Cameron-Powell will end her stint in Clarendon on July 15.

The female senior officer had served in the tough central parish for four years before being reassigned to the Inspectorate of the Constabulary this week. During her tenure, she has overseen a steady decrease in homicides, ending last year with 38 fewer murders than the 171 recorded in 2017.

“I expect to see fresh eyes on the situation, and I expect to see high energy from him (Miller),” said Anderson as he and several members of the police hierarchy attended a Gleaner Editors’ Forum at the newspaper’s Kingston headquarters yesterday.

“I got high energy from Mrs Cameron Powell, and I expect Mr Miller to bring that … . He is a relatively young guy in terms of his rank and his length of service, but he has brought that kind of energy to everything that he has done. He has been very effective, and we think he is a good fit,” explained Anderson.

The commissioner said that the reassignment of eight officers this week was also aimed at protecting cops such as Cameron-Powell from burnout in high-intensity divisions like Clarendon, which, up to last Saturday, had recorded 70 murders, 55 shootings, and 32 robberies for the year.

At the end of June last year, there were 76 murders, 39 shootings, and 31 robberies.

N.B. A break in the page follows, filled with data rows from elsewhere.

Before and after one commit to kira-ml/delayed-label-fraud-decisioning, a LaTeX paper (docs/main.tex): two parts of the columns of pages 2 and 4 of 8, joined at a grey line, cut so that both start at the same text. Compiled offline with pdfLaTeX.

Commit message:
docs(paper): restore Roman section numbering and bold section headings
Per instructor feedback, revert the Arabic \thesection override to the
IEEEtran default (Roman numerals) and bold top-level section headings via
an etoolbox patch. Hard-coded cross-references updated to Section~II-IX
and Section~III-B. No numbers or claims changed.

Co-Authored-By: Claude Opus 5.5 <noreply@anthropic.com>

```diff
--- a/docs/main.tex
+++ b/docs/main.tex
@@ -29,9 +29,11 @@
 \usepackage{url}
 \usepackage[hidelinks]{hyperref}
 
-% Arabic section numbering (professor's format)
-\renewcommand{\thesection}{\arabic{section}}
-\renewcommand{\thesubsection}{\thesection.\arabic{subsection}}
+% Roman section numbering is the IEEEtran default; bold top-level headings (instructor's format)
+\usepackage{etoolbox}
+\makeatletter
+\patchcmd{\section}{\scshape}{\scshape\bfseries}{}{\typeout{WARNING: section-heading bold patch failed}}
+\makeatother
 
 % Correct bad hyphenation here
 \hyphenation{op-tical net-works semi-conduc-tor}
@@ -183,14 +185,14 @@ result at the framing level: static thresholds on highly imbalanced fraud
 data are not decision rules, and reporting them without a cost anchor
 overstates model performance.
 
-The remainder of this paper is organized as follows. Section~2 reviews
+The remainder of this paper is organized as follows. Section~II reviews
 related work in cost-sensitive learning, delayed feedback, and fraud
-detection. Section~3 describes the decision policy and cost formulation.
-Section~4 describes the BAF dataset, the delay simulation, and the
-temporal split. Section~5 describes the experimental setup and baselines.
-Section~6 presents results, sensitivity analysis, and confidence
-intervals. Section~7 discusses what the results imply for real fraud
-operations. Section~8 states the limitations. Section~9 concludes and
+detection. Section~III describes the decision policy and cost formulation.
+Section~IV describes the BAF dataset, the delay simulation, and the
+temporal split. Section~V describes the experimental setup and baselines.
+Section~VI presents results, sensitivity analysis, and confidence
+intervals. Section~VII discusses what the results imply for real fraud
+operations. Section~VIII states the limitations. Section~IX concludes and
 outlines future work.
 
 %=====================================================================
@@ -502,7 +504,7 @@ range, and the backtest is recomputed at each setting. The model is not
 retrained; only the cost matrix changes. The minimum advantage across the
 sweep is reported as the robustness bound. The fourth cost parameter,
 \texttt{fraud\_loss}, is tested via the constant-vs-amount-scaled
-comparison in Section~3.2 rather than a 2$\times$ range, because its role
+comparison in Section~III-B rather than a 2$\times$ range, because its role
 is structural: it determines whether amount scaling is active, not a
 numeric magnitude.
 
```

This was in addition to 42 reports of break-ins and at least 23 reported cases of rape.

“We certainly hope to end the year below what we were last year,” said Anderson yesterday even as police in the parish reels from brutal gun attacks, allegedly from gangsters who use the busy May Pen Square as battlegrounds with foes.

The shuffle of senior cops came on the heels of assertions from retired Senior Superintendent of Police and former Clarendon commander Radcliffe Lewis that Cameron-Powell was not a good fit for the parish as “she has her children to look after, and that is a woman’s job – to take care of the young ones”. The parish, he said, would be better served by a male police commander.

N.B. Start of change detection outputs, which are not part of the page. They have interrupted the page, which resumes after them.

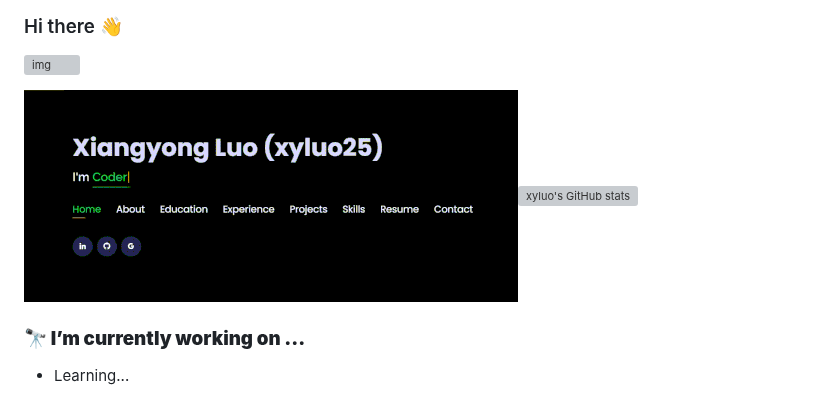
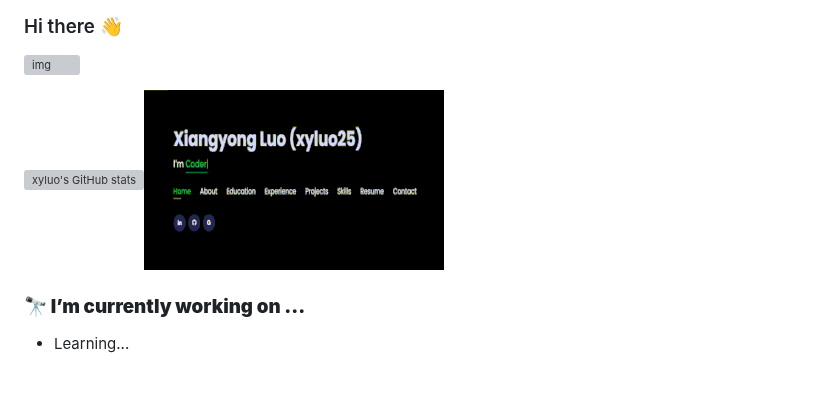
Before and after one commit to xyluo25/xyluo25, a Markdown page: README.md, the part around the change. Rendered like a GitHub page; pictures changed too: image/README/1688000752411.png (deleted), image/README/1688073529420.png (added); grey boxes are pictures that could not be loaded.

```diff
--- a/README.md
+++ b/README.md
@@ -2,7 +2,7 @@
 
 ![img](https://komarev.com/ghpvc/?username=your-github-username)
 
-![1688000752411](image/README/1688000752411.png)![xyluo's GitHub stats](https://github-readme-stats.vercel.app/api?username=xyluo25&rank_icon=github)
+![xyluo's GitHub stats](https://github-readme-stats.vercel.app/api?username=xyluo25&rank_icon=github)![1688073529420](image/README/1688073529420.png)
 
 
 ### **🔭 I’m currently working on ...**
```
Also changed, not shown: image/README/1688073447468.png (added), image/README/ezgif.com-resize.gif (deleted), image/README/hp_2.gif (added).
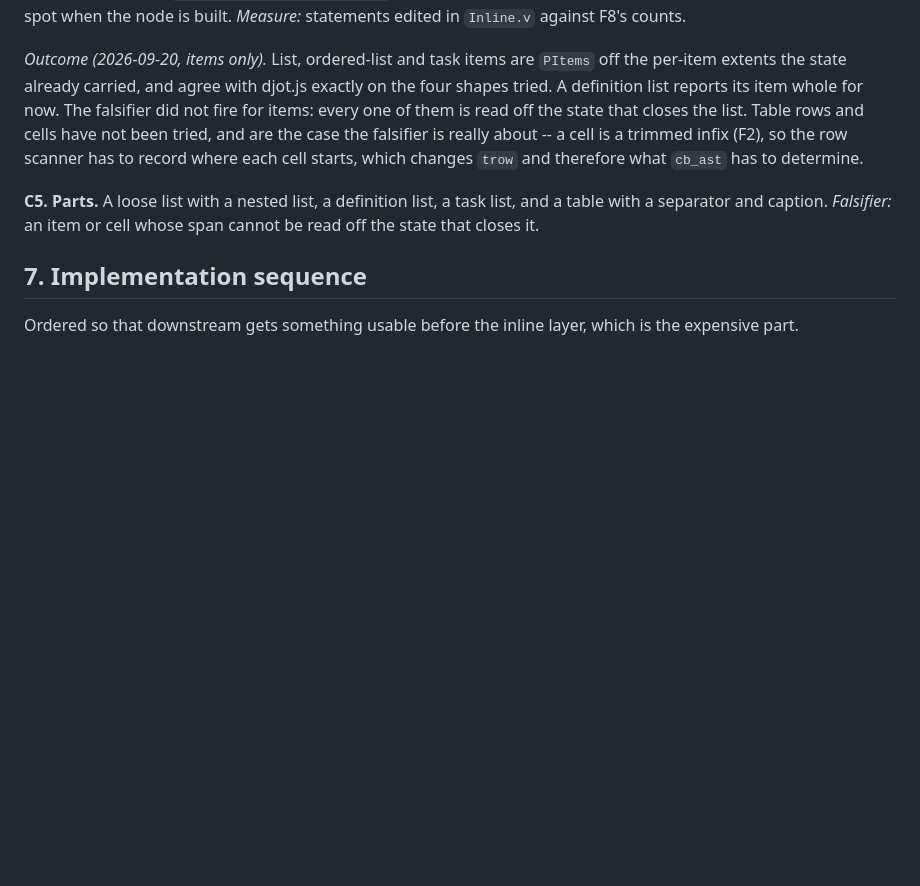
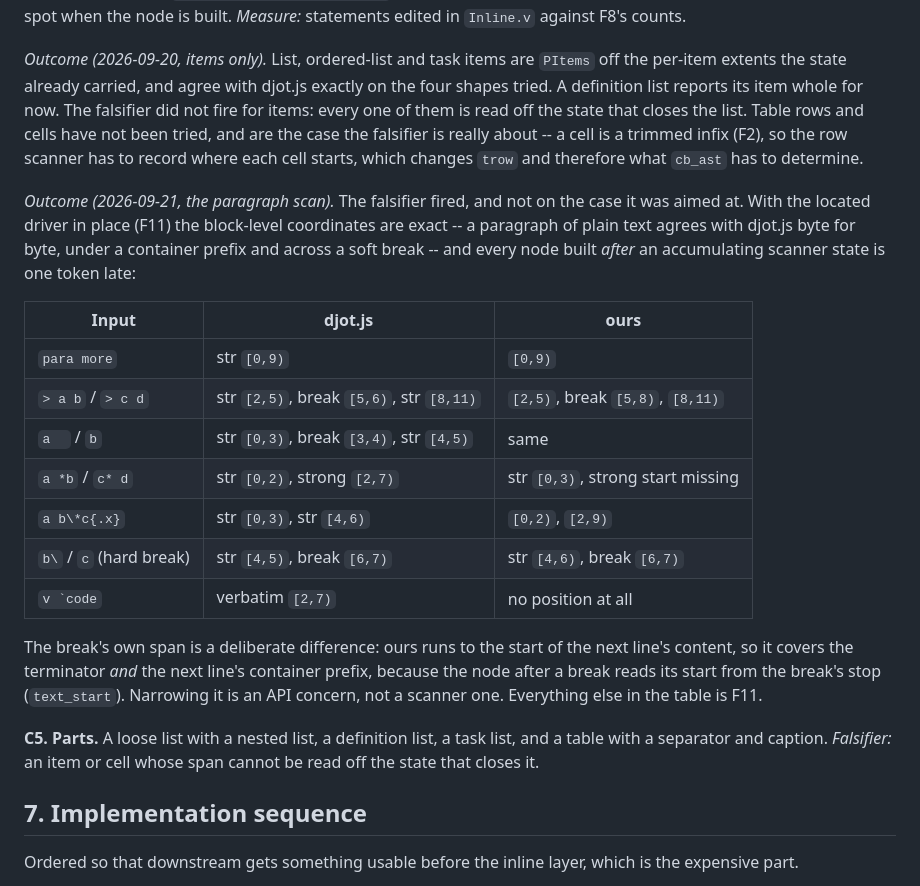
Before and after one commit to hon-gyu/djot.v, a Markdown page: .project/260916.plan.source-locations.md, the part around one of its changes. GitHub-like rendering; blank space fills up the shorter version.

```diff
--- a/.project/260916.plan.source-locations.md
+++ b/.project/260916.plan.source-locations.md
@@ -540,6 +600,29 @@ falsifier is really about -- a cell is a trimmed infix (F2), so the row
 scanner has to record where each cell starts, which changes `trow` and
 therefore what `cb_ast` has to determine.
 
+*Outcome (2026-09-21, the paragraph scan).*  The falsifier fired, and
+not on the case it was aimed at.  With the located driver in place
+(F11) the block-level coordinates are exact -- a paragraph of plain
+text agrees with djot.js byte for byte, under a container prefix and
+across a soft break -- and every node built *after* an accumulating
+scanner state is one token late:
+
+| Input | djot.js | ours |
+| --- | --- | --- |
+| `para more` | str `[0,9)` | `[0,9)` |
+| `> a b` / `> c d` | str `[2,5)`, break `[5,6)`, str `[8,11)` | `[2,5)`, break `[5,8)`, `[8,11)` |
+| `a  ` / `b` | str `[0,3)`, break `[3,4)`, str `[4,5)` | same |
+| `a *b` / `c* d` | str `[0,2)`, strong `[2,7)` | str `[0,3)`, strong start missing |
+| `a b\*c{.x}` | str `[0,3)`, str `[4,6)` | `[0,2)`, `[2,9)` |
+| `b\` / `c` (hard break) | str `[4,5)`, break `[6,7)` | str `[4,6)`, break `[6,7)` |
+| `` v `code `` | verbatim `[2,7)` | no position at all |
+
+The break's own span is a deliberate difference: ours runs to the start
+of the next line's content, so it covers the terminator *and* the next
+line's container prefix, because the node after a break reads its start
+from the break's stop (`text_start`).  Narrowing it is an API concern,
+not a scanner one.  Everything else in the table is F11.
+
 **C5. Parts.**  A loose list with a nested list, a definition list, a
 task list, and a table with a separator and caption.  *Falsifier:* an
 item or cell whose span cannot be read off the state that closes it.
```
Also changed, not shown: other parts of .project/260916.plan.source-locations.md (+68 -2 lines).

Cameron-Powell last month listed heavy social challenges, poor parenting, and shoddy infrastructure in informal communities such as Effortville, Canaan Heights, Hayes, and York Town as major challenges to her charges’ efforts to stem crime in the mid-island parish.

At least 10 persons have reportedly been murdered in Effortville in recent months even as police continue their investigations into a brazen midday heist by heavily armed thugs in May Pen last May.

Anderson expressed confidence that Miller, who has been relocated from the helm of the often-tough St Andrew North Police Division, will adapt well.

St Andrew North has this year recorded 27 murders up to June 29, an increase from 25 for the similar period last year. It has also recorded an increase in shootings, up from 21 last year to 27 this year, and an increase in robberies, with 38 cases, up from 34 in 2018.

St Andrew North also recorded an increase in homicides for last year with 62 murders, up from 58 in 2017.

corey.robinson@gleanerjm.com